** Data for review follows **
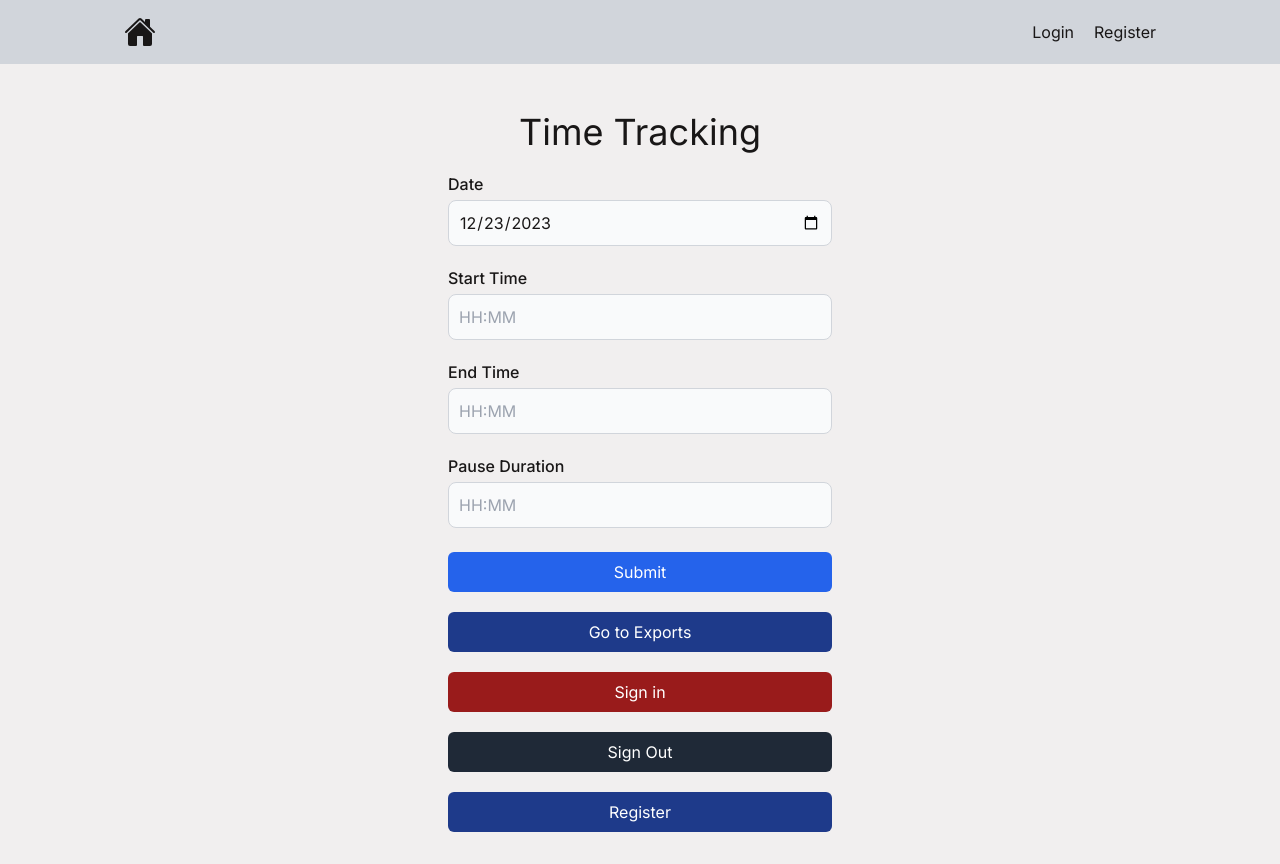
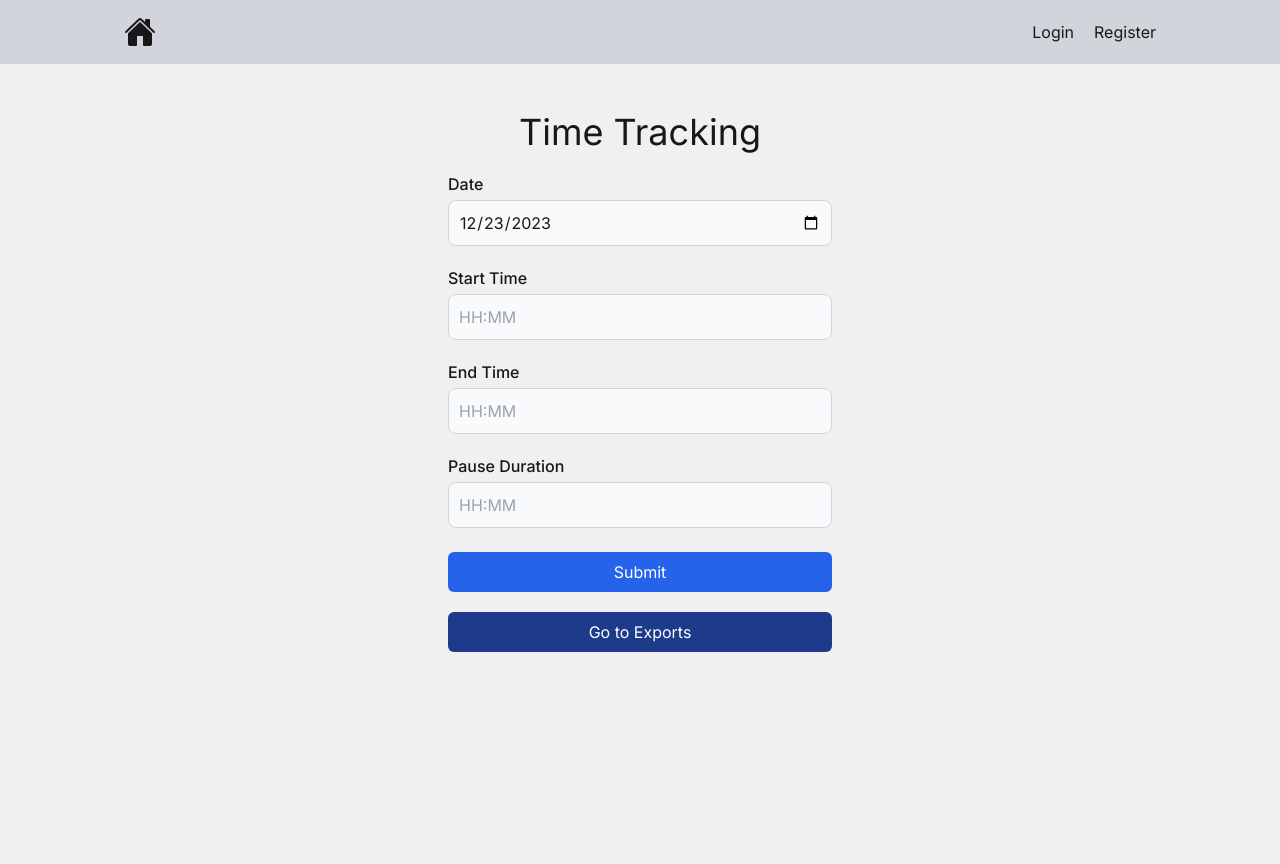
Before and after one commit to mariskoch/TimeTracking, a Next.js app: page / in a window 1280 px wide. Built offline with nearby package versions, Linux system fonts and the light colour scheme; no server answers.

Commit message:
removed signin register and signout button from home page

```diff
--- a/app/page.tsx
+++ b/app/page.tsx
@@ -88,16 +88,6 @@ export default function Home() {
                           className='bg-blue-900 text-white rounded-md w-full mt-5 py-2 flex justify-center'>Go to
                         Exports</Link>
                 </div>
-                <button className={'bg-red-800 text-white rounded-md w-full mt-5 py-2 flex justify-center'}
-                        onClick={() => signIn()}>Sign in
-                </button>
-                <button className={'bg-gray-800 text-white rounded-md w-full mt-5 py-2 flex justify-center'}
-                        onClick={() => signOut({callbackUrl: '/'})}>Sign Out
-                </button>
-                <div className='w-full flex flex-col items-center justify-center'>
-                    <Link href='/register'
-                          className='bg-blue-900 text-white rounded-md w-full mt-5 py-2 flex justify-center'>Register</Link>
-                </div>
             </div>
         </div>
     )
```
** End of Data for review **
-- Description of the task --
Among the lines above, please count those that contain the string "onClick" and write the number by itself.

-- Answer for this exercise --
2